There has been immense pressure on how to fill Harris’ role in particular, as she is the only Black woman in the U.S. Senate. Newsom faces competing demands to appoint California’s first Latino senator or to replace Harris with a Black woman. Beyond Padilla, names under consideration for that job include U.S. Reps. Karen Bass and Barbara Lee, who are both Black, and Long Beach Mayor Robert Garcia, who is Peruvian.

The open attorney general seat now gives him “a few more chess pieces” to satisfy competing interests, Romero said.

Less than 24 hours after Biden tapped Becerra, names are already circulating to be his replacement. They include Assemblyman Rob Bonta, Sacramento Mayor Darrell Steinberg, U.S. Rep. Katie Porter, Contra Costa District Attorney Diana Becton and several others. State Assemblywoman Lorena Gonzalez is already running for secretary of state in 2022 and could be considered for that post should it open sooner.

State Assembly Speaker Anthony Rendon said he hopes Newsom’s appointments will represent the state’s “progressive political values.” Having multiple posts open at once “helps to make some difficult decisions a little bit easier” for Newsom, he said.

Newsom, for his part, has said little about how he’s approaching the selection and hasn’t laid out a timeline for making his choice. Harris has not yet said when she will step down from her Senate seat ahead of the Jan. 20 inauguration, nor has Becerra said when he’ll leave his post.

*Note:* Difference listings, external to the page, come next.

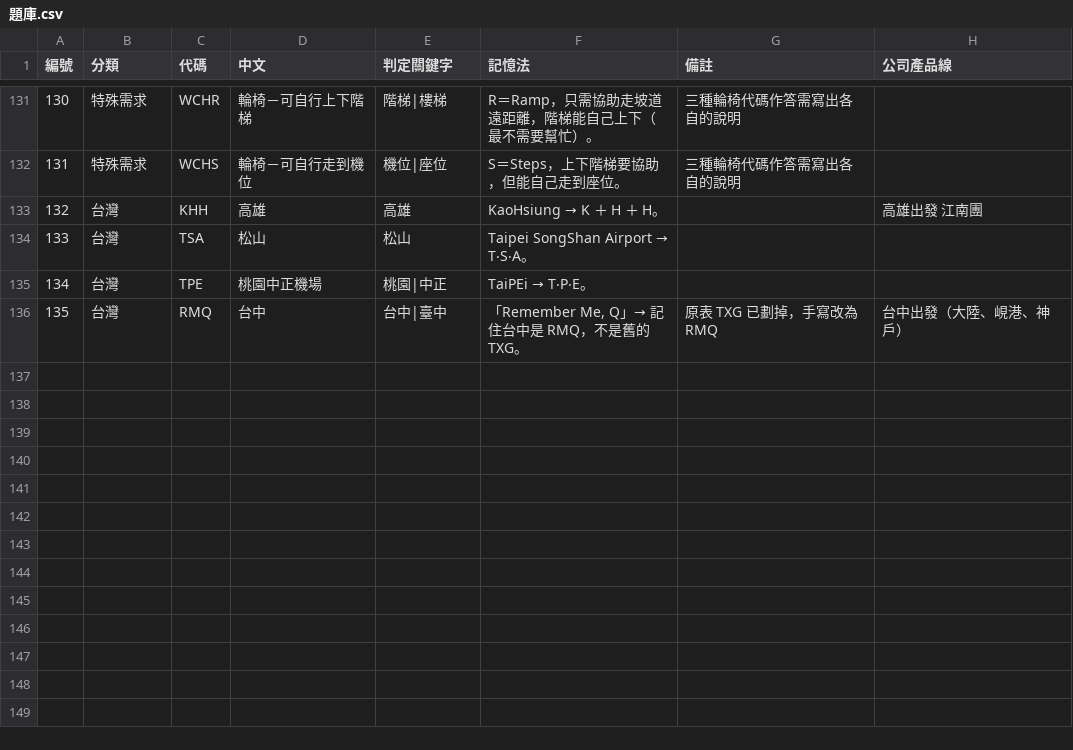
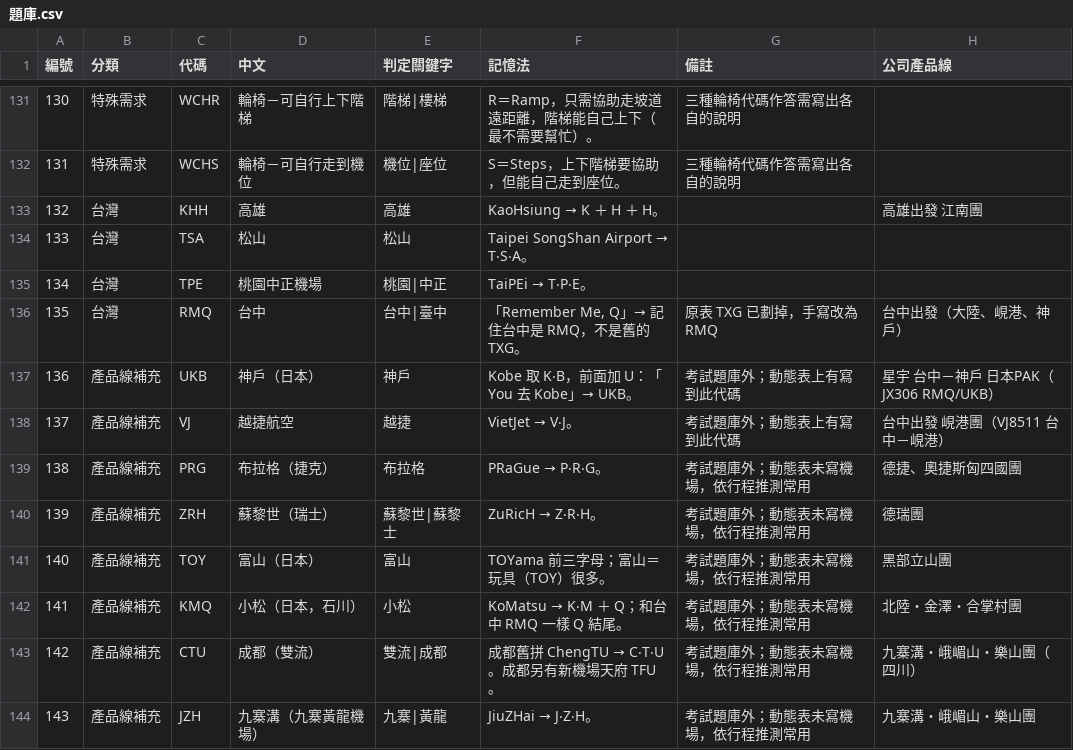
Before and after one commit to hongbaohua/Tickit, a CSV file: docs/questions/機場航空代碼/題庫.csv, drawn as a sheet; only a part is shown, gaps mark what is left out; the diff covers the shown part only.

```diff
--- a/docs/questions/機場航空代碼/題庫.csv
+++ b/docs/questions/機場航空代碼/題庫.csv
@@ -136 +136,9 @@
 135,台灣,RMQ,台中,台中|臺中,"「Remember Me, Q」→ 記住台中是 RMQ，不是舊的 TXG。",原表 TXG 已劃掉，手寫改為 RMQ,台中出發（大陸、峴港、神戶）
+136,產品線補充,UKB,神戶（日本）,神戶,Kobe 取 K‧B，前面加 U：「You 去 Kobe」→ UKB。,考試題庫外；動態表上有寫到此代碼,星宇 台中－神戶 日本PAK（JX306 RMQ/UKB）
+137,產品線補充,VJ,越捷航空,越捷,VietJet → V‧J。,考試題庫外；動態表上有寫到此代碼,台中出發 峴港團（VJ8511 台中－峴港）
+138,產品線補充,PRG,布拉格（捷克）,布拉格,PRaGue → P‧R‧G。,考試題庫外；動態表未寫機場，依行程推測常用,德捷、奧捷斯匈四國團
+139,產品線補充,ZRH,蘇黎世（瑞士）,蘇黎世|蘇黎士,ZuRicH → Z‧R‧H。,考試題庫外；動態表未寫機場，依行程推測常用,德瑞團
+140,產品線補充,TOY,富山（日本）,富山,TOYama 前三字母；富山＝玩具（TOY）很多。,考試題庫外；動態表未寫機場，依行程推測常用,黑部立山團
+141,產品線補充,KMQ,小松（日本，石川）,小松,KoMatsu → K‧M ＋ Q；和台中 RMQ 一樣 Q 結尾。,考試題庫外；動態表未寫機場，依行程推測常用,北陸・金澤・合掌村團
+142,產品線補充,CTU,成都（雙流）,雙流|成都,成都舊拼 ChengTU → C‧T‧U。成都另有新機場天府 TFU。,考試題庫外；動態表未寫機場，依行程推測常用,九寨溝・峨嵋山・樂山團（四川）
+143,產品線補充,JZH,九寨溝（九寨黃龍機場）,九寨|黃龍,JiuZHai → J‧Z‧H。,考試題庫外；動態表未寫機場，依行程推測常用,九寨溝・峨嵋山・樂山團
```
Also changed, not shown: 36 moved rows elsewhere in this file, 4 other files.
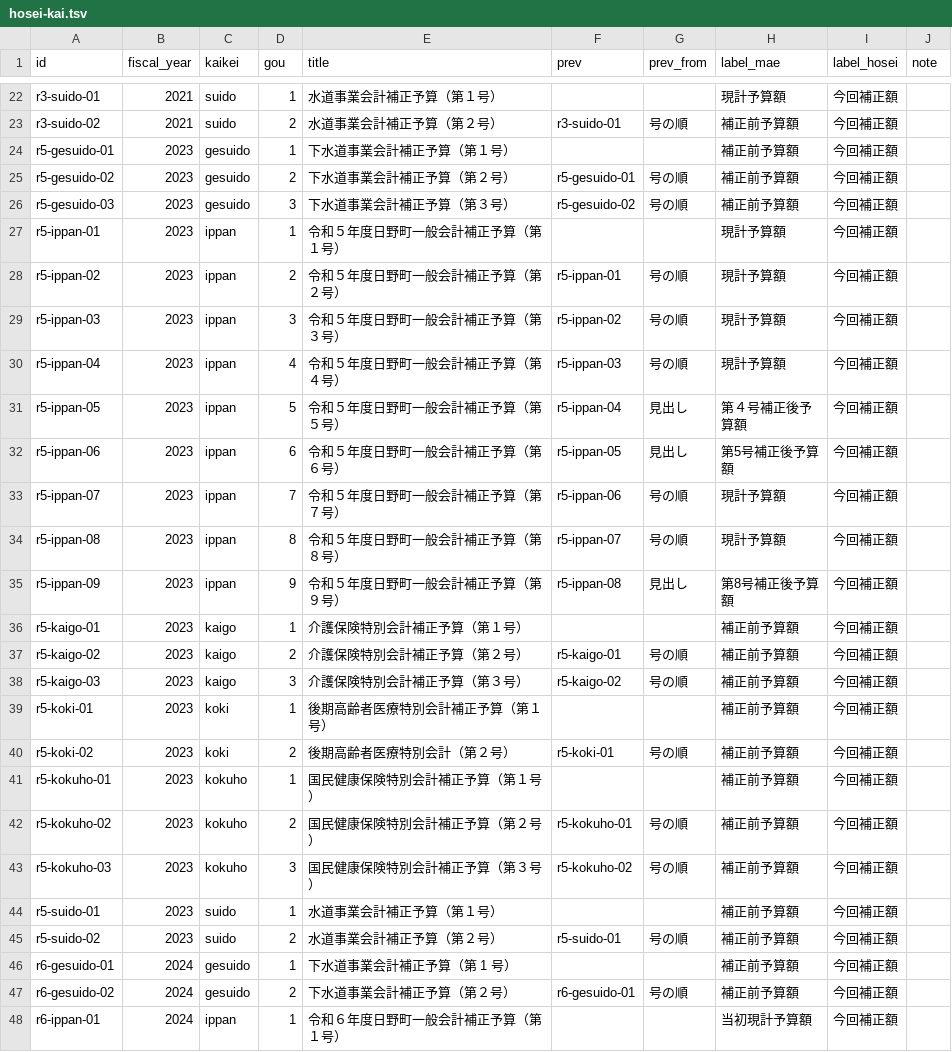
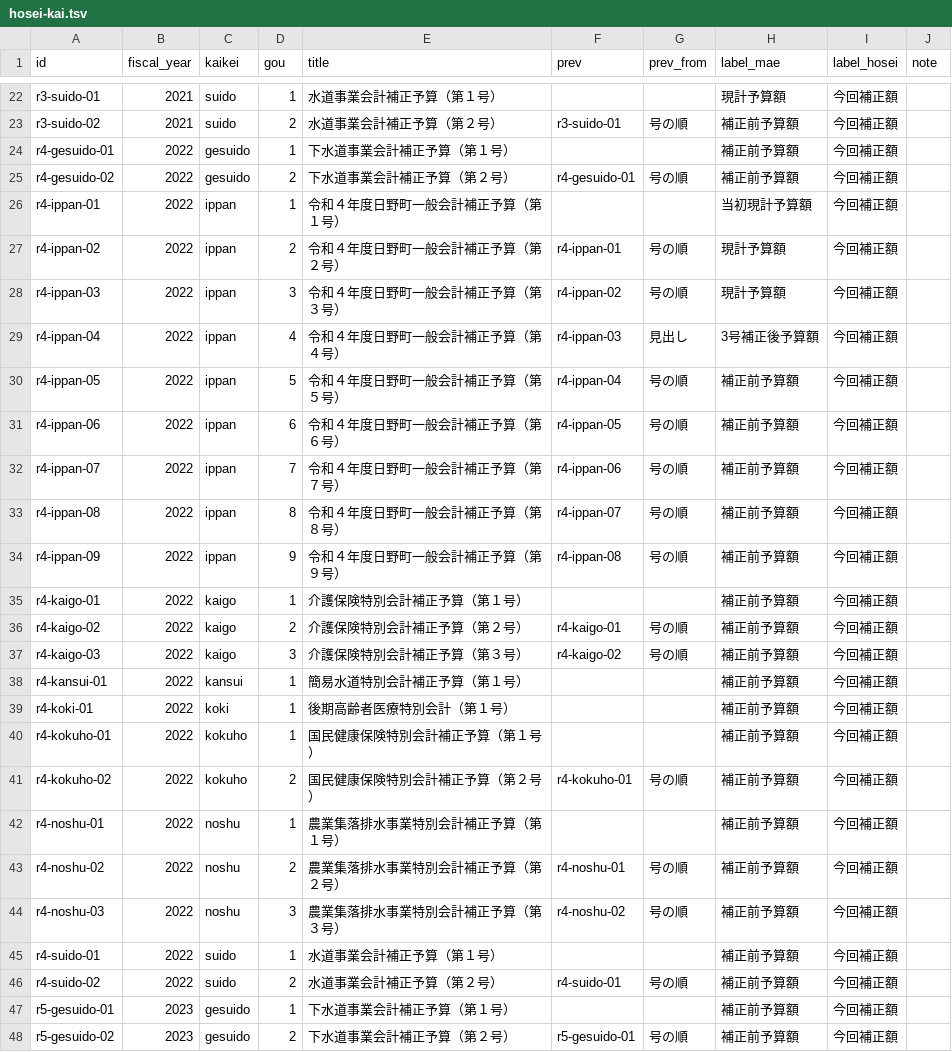
Before and after one commit to kken78/hino-town-docs, a TSV file: data/struct/hosei-kai.tsv, drawn as a sheet; only a part is shown, gaps mark what is left out; the shorter side is filled out with more unchanged rows.

```diff
--- a/data/struct/hosei-kai.tsv
+++ b/data/struct/hosei-kai.tsv
@@ -23,2 +23,25 @@ r3-suido-01	2021	suido	1	水道事業会計補正予算（第１号）			現計
 r3-suido-02	2021	suido	2	水道事業会計補正予算（第２号）	r3-suido-01	号の順	補正前予算額	今回補正額	
+r4-gesuido-01	2022	gesuido	1	下水道事業会計補正予算（第１号）			補正前予算額	今回補正額	
+r4-gesuido-02	2022	gesuido	2	下水道事業会計補正予算（第２号）	r4-gesuido-01	号の順	補正前予算額	今回補正額	
+r4-ippan-01	2022	ippan	1	令和４年度日野町一般会計補正予算（第１号）			当初現計予算額	今回補正額	
+r4-ippan-02	2022	ippan	2	令和４年度日野町一般会計補正予算（第２号）	r4-ippan-01	号の順	現計予算額	今回補正額	
+r4-ippan-03	2022	ippan	3	令和４年度日野町一般会計補正予算（第３号）	r4-ippan-02	号の順	現計予算額	今回補正額	
+r4-ippan-04	2022	ippan	4	令和４年度日野町一般会計補正予算（第４号）	r4-ippan-03	見出し	3号補正後予算額	今回補正額	
+r4-ippan-05	2022	ippan	5	令和４年度日野町一般会計補正予算（第５号）	r4-ippan-04	号の順	補正前予算額	今回補正額	
+r4-ippan-06	2022	ippan	6	令和４年度日野町一般会計補正予算（第６号）	r4-ippan-05	号の順	補正前予算額	今回補正額	
+r4-ippan-07	2022	ippan	7	令和４年度日野町一般会計補正予算（第７号）	r4-ippan-06	号の順	補正前予算額	今回補正額	
+r4-ippan-08	2022	ippan	8	令和４年度日野町一般会計補正予算（第８号）	r4-ippan-07	号の順	補正前予算額	今回補正額	
+r4-ippan-09	2022	ippan	9	令和４年度日野町一般会計補正予算（第９号）	r4-ippan-08	号の順	補正前予算額	今回補正額	
+r4-kaigo-01	2022	kaigo	1	介護保険特別会計補正予算（第１号）			補正前予算額	今回補正額	
+r4-kaigo-02	2022	kaigo	2	介護保険特別会計補正予算（第２号）	r4-kaigo-01	号の順	補正前予算額	今回補正額	
+r4-kaigo-03	2022	kaigo	3	介護保険特別会計補正予算（第３号）	r4-kaigo-02	号の順	補正前予算額	今回補正額	
+r4-kansui-01	2022	kansui	1	簡易水道特別会計補正予算（第１号）			補正前予算額	今回補正額	
+r4-koki-01	2022	koki	1	後期高齢者医療特別会計（第１号）			補正前予算額	今回補正額	
+r4-kokuho-01	2022	kokuho	1	国民健康保険特別会計補正予算（第１号）			補正前予算額	今回補正額	
+r4-kokuho-02	2022	kokuho	2	国民健康保険特別会計補正予算（第２号）	r4-kokuho-01	号の順	補正前予算額	今回補正額	
+r4-noshu-01	2022	noshu	1	農業集落排水事業特別会計補正予算（第１号）			補正前予算額	今回補正額	
+r4-noshu-02	2022	noshu	2	農業集落排水事業特別会計補正予算（第２号）	r4-noshu-01	号の順	補正前予算額	今回補正額	
+r4-noshu-03	2022	noshu	3	農業集落排水事業特別会計補正予算（第３号）	r4-noshu-02	号の順	補正前予算額	今回補正額	
+r4-suido-01	2022	suido	1	水道事業会計補正予算（第１号）			補正前予算額	今回補正額	
+r4-suido-02	2022	suido	2	水道事業会計補正予算（第２号）	r4-suido-01	号の順	補正前予算額	今回補正額	
 r5-gesuido-01	2023	gesuido	1	下水道事業会計補正予算（第１号）			補正前予算額	今回補正額	
```
Also changed, not shown: data/struct/hosei-shiryo.tsv, 5 other files.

On Monday, he called Becerra’s nomination as health secretary a “game changer” for California that will bring the “fresh air of progress” on health reform.